The speaker continues his mournful complaint as he asserts that “Time” converts youth by carving those unsightly lines in the forehead and around the eyes, those facial wrinkles which serve as a symbol for growing old.
“[N]ature’s truth” is gobbled up by the passage of time without regard to how “rare” the individual’s special gift or loveliness might have been.
Individuals are born with unique physical asserts and mental talents, but it matters not at all what those physical/mental assets/gifts/talents are, for “nothing stands but for [Time’s] scythe to mow.”
Dramatically, the speaker likens time's cutting down youth to a mower whacking down weeds with a scythe.
The speaker stresses this fact that life is fleeting as he dramatizes and portrays the process through repeated metaphoric employment.
The speaker understands that human beings experience this phenomenon uniquely but very intensely, and he exploits the issue dramatizing it without mercy.
The Couplet: “And yet to times in hope, my verse shall stand”
The final lines serve to soften some of the speaker's earlier intensity. What was blood and guts now becomes a soft gentle exercise in breathing: “And yet to times in hope, my verse shall stand / Praising thy worth, despite his cruel hand.”
This speaker's confidence in his ability to bestow immortality on anything he puts into his sonnets remains in place and, if possible, stronger than ever.
Time may mow down things, but in his poems they will live as freshly as the day they were born/created.
A Brief Overview of the 154-Sonnet Sequence
Marriage Sonnets 1-17
The speaker in the Shakespeare “Marriage Sonnets” pursues a single goal: to persuade a young man to marry and produce beautiful offspring. It is likely that the young man is Henry Wriothesley, the third earl of Southampton, who is being urged to marry Elizabeth de Vere, the oldest daughter of Edward de Vere, 17th Earl of Oxford.
Many scholars and critics now argue persuasively that Edward de Vere is the writer of the works attributed to the nom de plume, "William Shakespeare."
For more information regarding Edward de Vere, 17th Earl of Oxford, as the real writer of the Shakespearean canon, please visit The De Vere Society, an organization that is "dedicated to the proposition that the works of Shakespeare were written by Edward de Vere, 17th Earl of Oxford."
Muse Sonnets 18-126 (Erroneously "Fair Youth")
The speaker in this section of sonnets is exploring his talent, his dedication to his art, and his own soul power. In some sonnets, the speaker addresses his muse, in others he addresses himself, and in others he even addresses the poem itself.
Even though many scholars and critics have traditionally categorized this group of sonnets as the "Fair Youth Sonnets," there is no "fair youth," that is "young man," in these sonnets. There is no person at all in this sequence, with exception of the two problematic sonnets, 108 and 126.

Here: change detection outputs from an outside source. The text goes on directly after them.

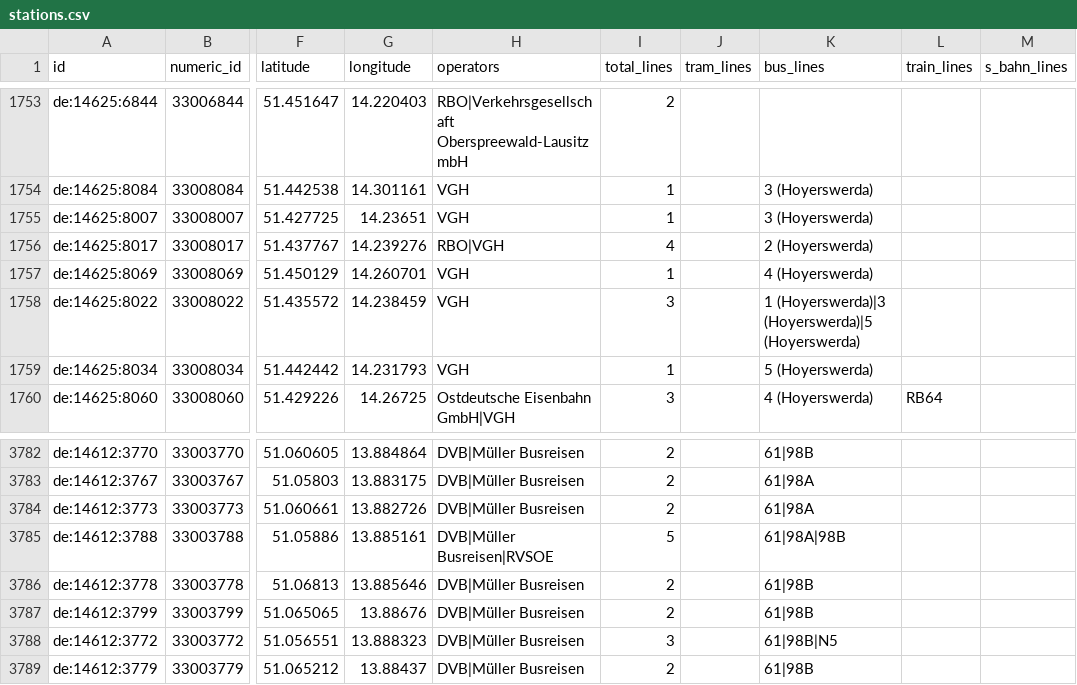
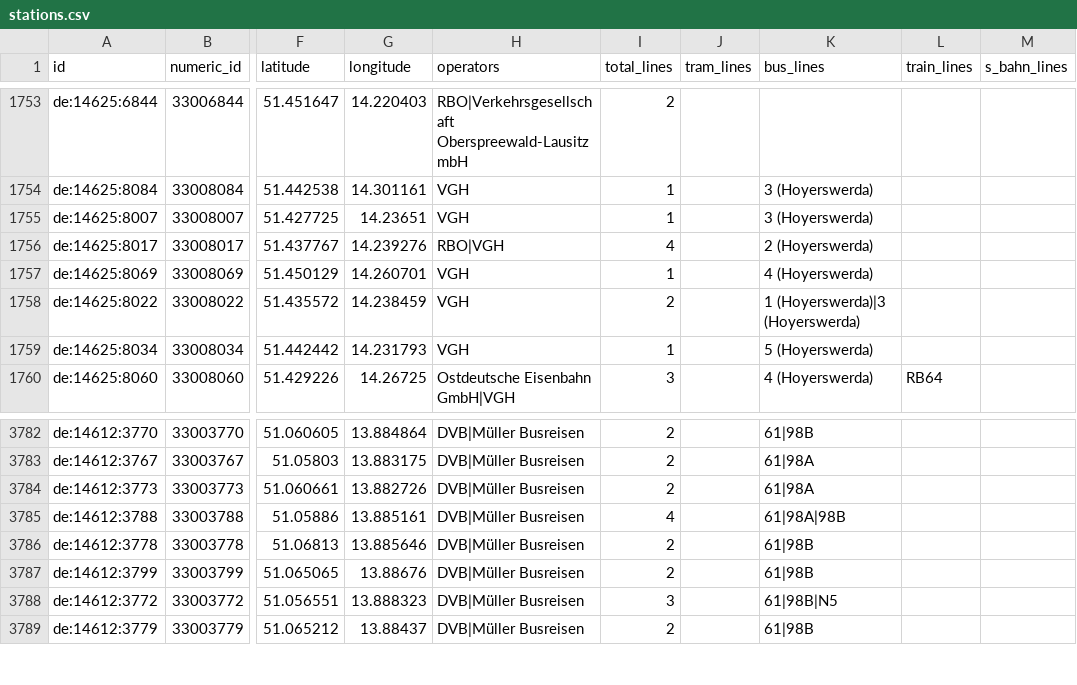
Before and after one commit to kiliankoe/vvo, a CSV file: data/stations.csv, drawn as a sheet; only a part is shown, gaps mark what is left out; the diff names each change by its address in the sheet, - before the commit and + after, or states it on an @@ line.

```diff
--- a/data/stations.csv
+++ b/data/stations.csv
-I1758 (total_lines): 3
+I1758 (total_lines): 2
-K1758 (bus_lines): 1 (Hoyerswerda)|3 (Hoyerswerda)|5 (Hoyerswerda)
+K1758 (bus_lines): 1 (Hoyerswerda)|3 (Hoyerswerda)
-H3785 (operators): DVB|Müller Busreisen|RVSOE
+H3785 (operators): DVB|Müller Busreisen
-I3785 (total_lines): 5
+I3785 (total_lines): 4
```
Also changed, not shown: 3 other files.
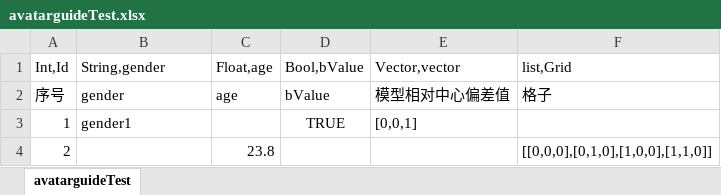
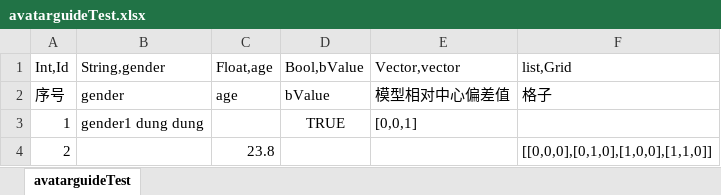
Before and after one commit to dingxiaowei/ExcelTool, an Excel workbook: ExcelTool/bin/Debug/avatarguideTest.xlsx, sheet avatarguideTest, drawn as a sheet; values as stored, in another font and other column widths than the file's, no borders; the diff names each change by its address in the sheet, - before the commit and + after, or states it on an @@ line.

```diff
--- a/ExcelTool/bin/Debug/avatarguideTest.xlsx (sheet avatarguideTest)
+++ b/ExcelTool/bin/Debug/avatarguideTest.xlsx (sheet avatarguideTest)
-B3 (String,gender): gender1
+B3 (String,gender): gender1 dung dung
```
Also changed, not shown: 10 other files.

Dark Lady Sonnets 127-154
The final sequence targets an adulterous romance with a woman of questionable character; the term “dark” likely modifies the woman’s character flaws, not her skin tone.

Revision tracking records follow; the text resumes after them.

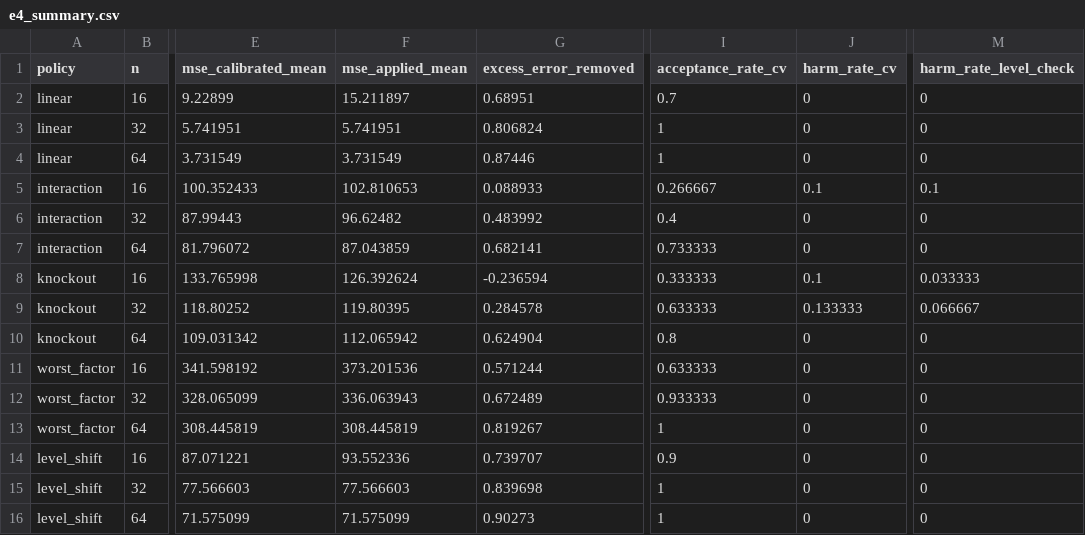
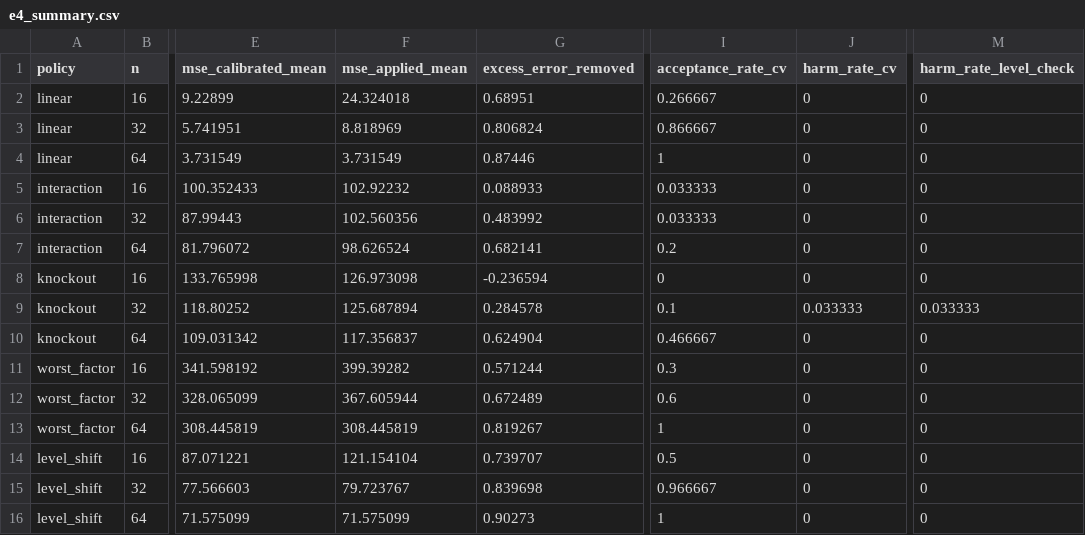
Before and after one commit to CsabaRanks/Lean-Agentic-AI-Supplier-Risk-System, a CSV file: docs/paper/results/calibration-robustness/e4_summary.csv, drawn as a sheet; only a part is shown, gaps mark what is left out; the diff covers the shown part only; the diff names each change by its address in the sheet, - before the commit and + after, or states it on an @@ line.

```diff
--- a/docs/paper/results/calibration-robustness/e4_summary.csv
+++ b/docs/paper/results/calibration-robustness/e4_summary.csv
-F2 (mse_applied_mean): 15.211897
+F2 (mse_applied_mean): 24.324018
-I2 (acceptance_rate_cv): 0.7
+I2 (acceptance_rate_cv): 0.266667
-F3 (mse_applied_mean): 5.741951
+F3 (mse_applied_mean): 8.818969
-I3 (acceptance_rate_cv): 1
+I3 (acceptance_rate_cv): 0.866667
-F5 (mse_applied_mean): 102.810653
+F5 (mse_applied_mean): 102.92232
-I5 (acceptance_rate_cv): 0.266667
+I5 (acceptance_rate_cv): 0.033333
-J5 (harm_rate_cv): 0.1
+J5 (harm_rate_cv): 0
-M5 (harm_rate_level_check): 0.1
+M5 (harm_rate_level_check): 0
-F6 (mse_applied_mean): 96.62482
+F6 (mse_applied_mean): 102.560356
-I6 (acceptance_rate_cv): 0.4
+I6 (acceptance_rate_cv): 0.033333
-F7 (mse_applied_mean): 87.043859
+F7 (mse_applied_mean): 98.626524
-I7 (acceptance_rate_cv): 0.733333
+I7 (acceptance_rate_cv): 0.2
-F8 (mse_applied_mean): 126.392624
+F8 (mse_applied_mean): 126.973098
-I8 (acceptance_rate_cv): 0.333333
+I8 (acceptance_rate_cv): 0
-J8 (harm_rate_cv): 0.1
+J8 (harm_rate_cv): 0
-M8 (harm_rate_level_check): 0.033333
+M8 (harm_rate_level_check): 0
-F9 (mse_applied_mean): 119.80395
+F9 (mse_applied_mean): 125.687894
-I9 (acceptance_rate_cv): 0.633333
+I9 (acceptance_rate_cv): 0.1
-J9 (harm_rate_cv): 0.133333
+J9 (harm_rate_cv): 0.033333
-M9 (harm_rate_level_check): 0.066667
+M9 (harm_rate_level_check): 0.033333
-F10 (mse_applied_mean): 112.065942
+F10 (mse_applied_mean): 117.356837
-I10 (acceptance_rate_cv): 0.8
+I10 (acceptance_rate_cv): 0.466667
-F11 (mse_applied_mean): 373.201536
+F11 (mse_applied_mean): 399.39282
-I11 (acceptance_rate_cv): 0.633333
+I11 (acceptance_rate_cv): 0.3
-F12 (mse_applied_mean): 336.063943
+F12 (mse_applied_mean): 367.605944
-I12 (acceptance_rate_cv): 0.933333
+I12 (acceptance_rate_cv): 0.6
-F14 (mse_applied_mean): 93.552336
+F14 (mse_applied_mean): 121.154104
-I14 (acceptance_rate_cv): 0.9
+I14 (acceptance_rate_cv): 0.5
-F15 (mse_applied_mean): 77.566603
+F15 (mse_applied_mean): 79.723767
-I15 (acceptance_rate_cv): 1
+I15 (acceptance_rate_cv): 0.966667
```
Also changed, not shown: 24 edited cells elsewhere in this file, docs/paper/results/calibration-robustness/e4_runs.csv, docs/paper/results/calibration-validation/e1_cv_folds.csv, 33 other files.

Two Problematic Sonnets: 108 and 126
Sonnet 108 and 126 present a problem in categorization. While most of the sonnets in the "Muse Sonnets" do focus on the poet's musings about his writing talent and do not focus on a human being, sonnets 108 and 126 are speaking to a young man, respectively calling him "sweet boy" and "lovely boy."
Sonnet 126 presents an additional problem: it is not technically a "sonnet," because it features six couplets, instead of the traditional three quatrains and a couplet.
The themes of sonnets 108 and 126 would better categorize with the "Marriage Sonnets" because they do address a "young man." It is likely that sonnets 108 and 126 are at least partially responsible for the erroneous labeling of the "Muse Sonnets" as the "Fair Youth Sonnets" along with the claim that those sonnets address a young man.
While most scholars and critics tend to categorize the sonnets into the three-themed schema, others combine the "Marriage Sonnets" and the "Fair Youth Sonnets" into one group of "Young Man Sonnets." This categorization strategy would be accurate if the "Muse Sonnets" actually addressed a young man, as only the "Marriage Sonnets" do.
© 2017 Linda Sue Grimes